On Wednesday (Nov. 13), Fynn unveiled the clip for "Fire" (premiering below), a pulsing electro-pop anthem where the singer takes on the limitations of binary thinking. In the video (directed by Maddy Talias and Meghan Luck), Fynn and an army of young people dressed in all-white jumpsuits are each labeled by unseen figures with either a circle or a triangle on their backs, and robotically placed with another person with the opposite symbol. But as the video continues, Fynn and his compatriots refuse their given labels by shedding their suits and start a dance party.
In an interview with Billboard ahead of the video's release, Fynn says that he wanted to keep the video vague enough that his viewers could project their own experience onto it, while also adding some specificity to make it real to his own experiences. "The world is better off when we promote individuality versus persecuting each other for our differences," he says. "Much like the inhabitants in 'Fire', we can all employ daily acts of rebellion to advocate for ourselves and each other to help shape a better tomorrow."
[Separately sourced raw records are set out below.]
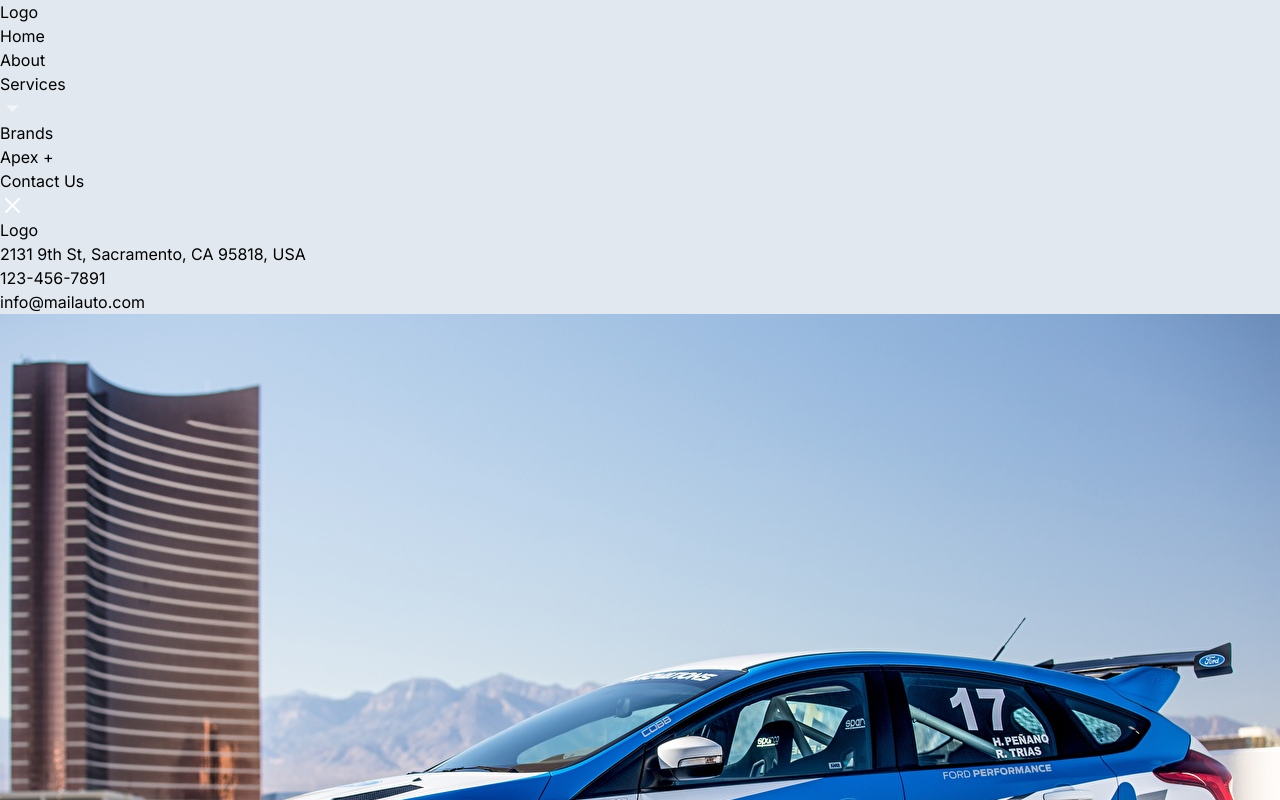
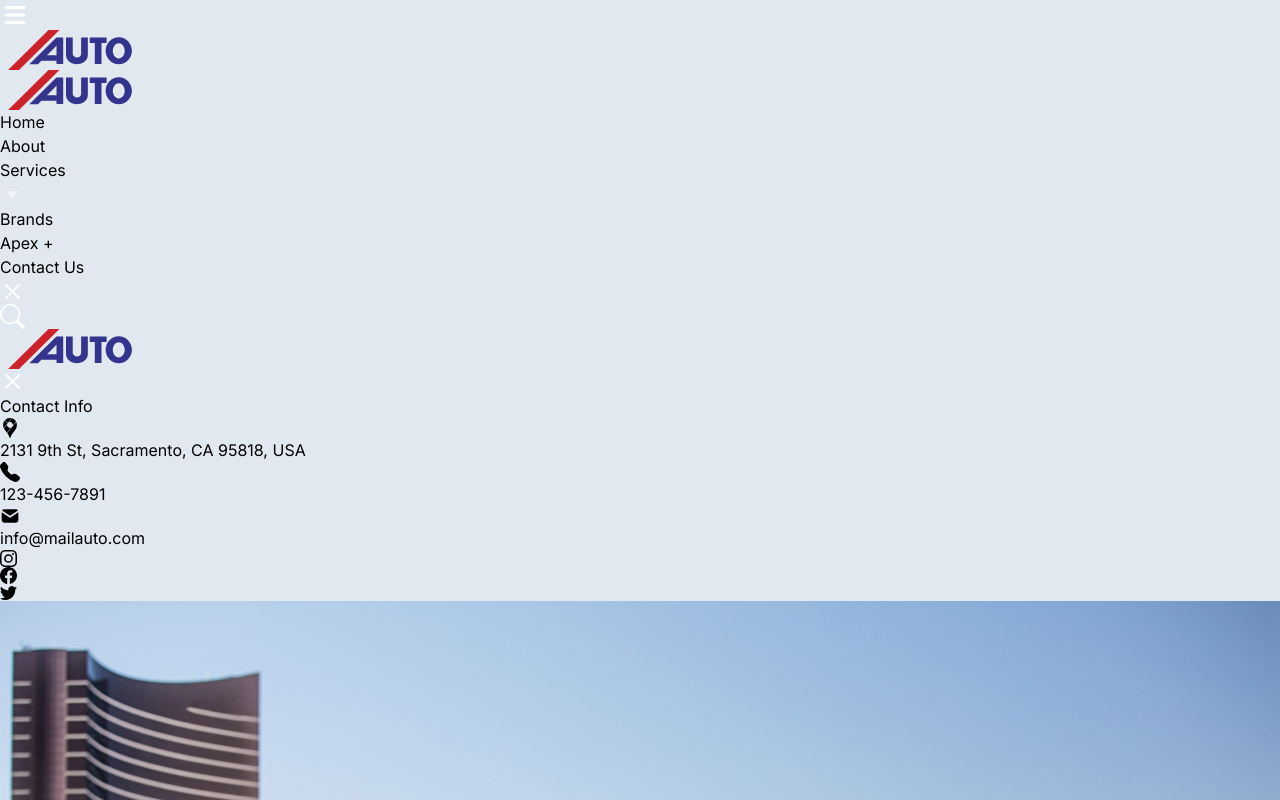
Before and after one commit to dontsul/auto-app, a Next.js app: page / in a window 1280 px wide. Shown: the top 800 px of the page. Built offline with nearby package versions, Linux system fonts and the light colour scheme.

Commit message:
finish r menu

```diff
--- a/components/burgerMenu/BurgerMenu.tsx
+++ b/components/burgerMenu/BurgerMenu.tsx
@@ -5,20 +5,15 @@ import { HiMenu } from 'react-icons/hi';
 export interface IBurgerMenuProps {
   openMenu: boolean;
   handleMenu: (status: boolean) => void;
-  isDesktop: boolean;
 }
 
-export const BurgerMenu: FC<IBurgerMenuProps> = ({ handleMenu, openMenu, isDesktop }) => {
+export const BurgerMenu: FC<IBurgerMenuProps> = ({ handleMenu, openMenu }) => {
   return (
-    <>
-      {!isDesktop && (
-        <div
-          className="flex items-center justify-start cursor-pointer "
-          onClick={() => handleMenu(!openMenu)}
-        >
-          <HiMenu color="#ffffff" size={30} />
-        </div>
-      )}
-    </>
+    <div
+      className="flex items-center justify-start cursor-pointer lg:hidden"
+      onClick={() => handleMenu(!openMenu)}
+    >
+      <HiMenu color="#ffffff" size={30} />
+    </div>
   );
 };
--- a/components/buttonSearch/ButtonSearch.tsx
+++ b/components/buttonSearch/ButtonSearch.tsx
@@ -12,12 +12,11 @@ interface IButtonSearch {
 export const ButtonSearch: FC<IButtonSearch> = ({ isDesktop }) => {
   const [open, setOpen] = useState<boolean>(false);
   return (
-    <>
-      {!isDesktop && (
+    <div className="block lg:hidden">
       <AnimatePresence initial={false} mode="wait">
         {open ? (
           <motion.div
-              className="cursor-pointer flex items-center justify-end"
+            className="cursor-pointer flex items-center justify-end "
             key="cross"
             onClick={() => setOpen(false)}
             initial={{ opacity: 0 }}
@@ -41,7 +40,6 @@ export const ButtonSearch: FC<IButtonSearch> = ({ isDesktop }) => {
           </motion.div>
         )}
       </AnimatePresence>
-      )}
-    </>
+    </div>
   );
 };
--- a/components/closeButton/CloseButton.tsx
+++ b/components/closeButton/CloseButton.tsx
@@ -8,11 +8,7 @@ interface ICloseButton {
 
 export const CloseButton: FC<ICloseButton> = ({ handleMenu }) => {
   return (
-    <motion.div
-      whileHover={{ scale: 1.05 }}
-      className="absolute top-5 right-4 cursor-pointer z-20"
-      onClick={handleMenu}
-    >
+    <motion.div whileHover={{ scale: 1.05 }} className="cursor-pointer" onClick={handleMenu}>
       <RxCross2 size={25} color="#ffffff" />
     </motion.div>
   );
--- a/components/contactInfo/ContactInfo.tsx
+++ b/components/contactInfo/ContactInfo.tsx
@@ -1,21 +1,16 @@
-import { FC, useState, useEffect } from 'react';
+import { FC } from 'react';
 import { Logo } from '../logo/Logo';
 import { CloseButton } from '../closeButton/CloseButton';
 import { motion, AnimatePresence } from 'framer-motion';
-import Link from 'next/link';
-import { IoMdArrowDropdown } from 'react-icons/io';
-import { RxCross2 } from 'react-icons/rx';
+import { BsInstagram, BsFacebook, BsTwitter, BsFillTelephoneFill } from 'react-icons/bs';
+import { SiGooglemaps } from 'react-icons/si';
+import { TbMailFilled } from 'react-icons/tb';
 
 interface IContactInfo {
   openContactInfo: boolean;
   handleContactInfo: (status: boolean) => void;
-  isDesktop: boolean;
 }
-export const ContactInfo: FC<IContactInfo> = ({
-  handleContactInfo,
-  openContactInfo,
-  isDesktop,
-}) => {
+export const ContactInfo: FC<IContactInfo> = ({ handleContactInfo, openContactInfo }) => {
   return (
     <div className="absolute">
       <div
@@ -27,29 +22,76 @@ export const ContactInfo: FC<IContactInfo> = ({
           onClick={(e) => e.stopPropagation()}
           className={`relative bg-zinc-800 w-full z-20 h-screen border-r-[3px`}
         >
-          <div className="flex items-center justify-end">
-            <div className="w-[80px] h-[80px] flex item-center justify-center bg-zinc-700">
-              <RxCross2
-                className="cursor-pointer"
-                size={25}
-                color="#ffffff"
-                onClick={() => handleContactInfo(false)}
-              />
+          <div className="flex items-center justify-between">
+            <div className="flex items-center justify-center ">
+              <Logo />
+            </div>
+            <div className="w-[80px] h-[80px] flex items-center justify-center bg-zinc-700">
+              <CloseButton handleMenu={() => handleContactInfo(false)} />
             </div>
           </div>
           <div className="py-8 px-8">
             {' '}
-            <div className="flex items-center justify-center mb-4">
-              <Logo />
+            <h4 className="uppercase text-[24px] text-start font-extrabold text-slate-300 mb-8">
+              Contact Info
+            </h4>
+            <div className="py-4">
+              <SiGooglemaps
+                size={20}
+                className="w-auto h-full  text-slate-100  cursor-pointer mb-2"
+              />
+              <a
+                className="w-auto h-full text-base text-slate-100 hover:text-yellow-600 cursor-pointer line"
+                href="#!"
+              >
+                2131 9th St, Sacramento, CA 95818, USA
+              </a>
             </div>
-            <div>
-              <a href="#!">2131 9th St, Sacramento, CA 95818, USA</a>
+            <div className="py-4">
+              <BsFillTelephoneFill
+                size={20}
+                className="w-auto h-full  text-slate-100  cursor-pointer mb-2"
+              />
+              <a
+                className="w-auto h-full text-base text-slate-100 hover:text-yellow-600 cursor-pointer line"
+                href="tel:123-456-7891"
+              >
+                123-456-7891
+              </a>
             </div>
-            <div>
-              <a href="tel:123-456-7891">123-456-7891</a>
+            <div className="py-4">
+              <TbMailFilled
+                size={20}
+                className="w-auto h-full  text-slate-100  cursor-pointer mb-2"
+              />
+              <a
+                className="w-auto h-full text-base text-slate-100 hover:text-yellow-600 cursor-pointer line"
+                href="mailto:info@mailauto.com"
+              >
+                info@mailauto.com
+              </a>
             </div>
-            <div>
-              <a href="mailto:info@mailauto.com">info@mailauto.com</a>
+            <div className=" border-white border-b-[1px] w-full"></div>
+            <div className="flex items-center gap-4 py-4">
+              <a href="https://www.instagram.com/">
+                <BsInstagram
+                  size={17}
+                  className="text-slate-100 cursor-pointer hover:text-yellow-600 transition"
+                />
+              </a>
+              <a href="https://www.facebook.com/">
+                <BsFacebook
+                  size={17}
+                  className="text-slate-100 cursor-pointer hover:text-yellow-600 transition"
+                />
+              </a>
+              <a href="https://twitter.com/">
+                {' '}
+                <BsTwitter
+                  size={17}
+                  className="text-slate-100 cursor-pointer hover:text-yellow-600 transition"
+                />
+              </a>
             </div>
           </div>
         </div>
--- a/components/contactInfoBtn/ContactInfoBtn.tsx
+++ b/components/contactInfoBtn/ContactInfoBtn.tsx
@@ -8,7 +8,7 @@ interface IContactInfoBtn {
 export const ContactInfoBtn: FC<IContactInfoBtn> = ({ handleContactInfo }) => {
   return (
     <div
-      className="flex items-center justify-center order-3 w-[80px] h-full cursor-pointer "
+      className="hidden lg:flex items-center justify-center order-3 w-[80px] h-full cursor-pointer"
       onClick={() => handleContactInfo(true)}
     >
       <motion.div className=" w-full h-full flex items-center justify-center">
--- a/components/header/Header.tsx
+++ b/components/header/Header.tsx
@@ -1,21 +1,19 @@
 'use client';
 import { useState, useEffect } from 'react';
-
 import { Logo } from '../logo/Logo';
 import { BurgerMenu } from '../burgerMenu/BurgerMenu';
 import { ButtonSearch } from '../buttonSearch/ButtonSearch';
 import { Menu } from '../menu/Menu';
 import { ContactInfo } from '../contactInfo/ContactInfo';
 import { ContactInfoBtn } from '../contactInfoBtn/ContactInfoBtn';
+import Link from 'next/link';
 
 export const Header = () => {
   const [openMenu, setOpenMenu] = useState<boolean>(false);
   const [openContactInfo, setOpenContactInfo] = useState<boolean>(false);
   const [windowWidth, setWindowWidth] = useState<number>(0);
   const [openServices, setOpenServices] = useState<boolean>(false);
-  const [isDesktop, setIsDesktop] = useState<boolean>(
-    window?.innerWidth && window.innerWidth > 1023 ? true : false
-  );
+  const [isDesktop, setIsDesktop] = useState<boolean>(false);
 
   const handleMenu = (status: boolean) => {
     setOpenMenu(status);
@@ -54,11 +52,12 @@ export const Header = () => {
 
   return (
     <header className="px-8 lg:px-0 bg-zinc-800 sticky z-30 grid grid-cols-3 lg:grid-cols-[auto_1fr_auto]">
-      {!isDesktop && (
-        <BurgerMenu openMenu={openMenu} handleMenu={handleMenu} isDesktop={isDesktop} />
-      )}
+      <BurgerMenu openMenu={openMenu} handleMenu={handleMenu} />
       <div className="lg:order-1 flex items-center justify-center py-6">
-        <Logo />
+        <Link href={`/`}>
+          {' '}
+          <Logo />
+        </Link>
       </div>
       <Menu
         openMenu={openMenu}
@@ -68,12 +67,8 @@ export const Header = () => {
         isDesktop={isDesktop}
       />
       <ButtonSearch isDesktop={isDesktop} />
-      {isDesktop && <ContactInfoBtn handleContactInfo={handleContactInfo} />}
-      <ContactInfo
-        handleContactInfo={handleContactInfo}
-        openContactInfo={openContactInfo}
-        isDesktop={isDesktop}
-      />
+      <ContactInfoBtn handleContactInfo={handleContactInfo} />
+      <ContactInfo openContactInfo={openContactInfo} handleContactInfo={handleContactInfo} />
     </header>
   );
 };
--- a/components/logo/Logo.tsx
+++ b/components/logo/Logo.tsx
@@ -1,7 +1,19 @@
 export const Logo = () => {
   return (
     <div className="text-[24px] text-white flex items-center justify-center lg:justify-start lg:px-8 ">
-      Logo
+      <svg xmlns="http://www.w3.org/2000/svg" width="140" height="40" viewBox="0 0 135.72 43.848">
+        <g fillRule="evenodd" clipRule="evenodd">
+          <path
+            d="M53.064 27.648h-10.44l10.44-10.296v10.296zm-16.632 6.12h16.632v3.6h7.344V8.136h-7.344v.216l-.072-.144-29.736 29.231h9.504l3.672-3.671zM102.384 14.328v23.039H95.04V14.328h-5.544v-6.12H108v6.12h-5.616z"
+            fill="#33348e"
+          />
+          <path
+            d="M121.32 14.4c3.6 0 6.552 3.816 6.552 8.424 0 4.607-2.952 8.424-6.552 8.424-3.601 0-6.553-3.816-6.553-8.424.001-4.608 2.953-8.424 6.553-8.424zm0-6.408c7.92 0 14.399 6.696 14.399 14.832 0 8.137-6.479 14.832-14.399 14.832-7.921 0-14.4-6.695-14.4-14.832 0-8.136 6.479-14.832 14.4-14.832zM80.063 8.208h7.345v19.44c0 5.4-5.4 9.791-11.952 9.791s-11.952-4.391-11.952-9.791V8.208h7.344v18.071c0 1.945 2.232 3.744 4.608 3.744 2.592 0 4.607-1.727 4.607-3.744V8.208z"
+            fill="#33348e"
+          />
+          <path fill="#cc2229" d="M0 43.848h11.952L56.261 0H44.309L0 43.848z" />
+        </g>
+      </svg>
     </div>
   );
 };
--- a/components/menu/Menu.tsx
+++ b/components/menu/Menu.tsx
@@ -30,7 +30,9 @@ export const Menu: FC<IMenuProps> = ({
           onClick={(e) => e.stopPropagation()}
           className={`relative bg-zinc-800 w-full z-20 h-screen py-4 px-8 border-r-[3px]  border-white lg:border-none lg:h-auto lg:py-0 lg:px-4`}
         >
-          {!isDesktop && <Logo />}
+          <div className="block lg:hidden">
+            <Logo />
+          </div>
           <ul className="py-8 lg:flex lg:items-center lg:justify-center lg:gap-4 lg:py-0">
             <li className=" w-auto px-4 py-1 lg:flex lg:justify-center">
               <Link
@@ -150,17 +152,16 @@ export const Menu: FC<IMenuProps> = ({
               </Link>
             </li>
           </ul>
-          {!isDesktop && (
+          <div className="absolute top-5 right-4 cursor-pointer z-20 lg:hidden">
             <CloseButton
               handleMenu={() => {
                 handleMenu(false);
                 handleServices(false);
               }}
             />
-          )}
+          </div>
         </nav>
       </div>
-      {!isDesktop && (
       <AnimatePresence>
         {openMenu && (
           <motion.div
@@ -170,7 +171,7 @@ export const Menu: FC<IMenuProps> = ({
             transition={{
               duration: 0.8,
             }}
-              className={`fixed top-0 left-0 w-full h-full z-10 backdrop-blur-[4px]`}
+            className={`fixed top-0 left-0 w-full h-full z-10 backdrop-blur-[4px] lg:hidden`}
             onClick={() => {
               handleMenu(false);
               handleServices(false);
@@ -178,7 +179,6 @@ export const Menu: FC<IMenuProps> = ({
           />
         )}
       </AnimatePresence>
-      )}
     </div>
   );
 };
```
Lines whose indentation alone changed are shown as unchanged.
The singer, who identifies as transmasculine, says that he wants to create music that can help his listeners while also questioning the way our society functions, because that's the voice he wish he had growing up — he says his experience being raised in a Mexican, evangelical Christian household made it nearly impossible to explore his identity. "If my music, my story, or my ability to thrive can inspire courage, authenticity, or challenge beliefs, then we can start to really mitigate the trauma being passed around irrespective of medium."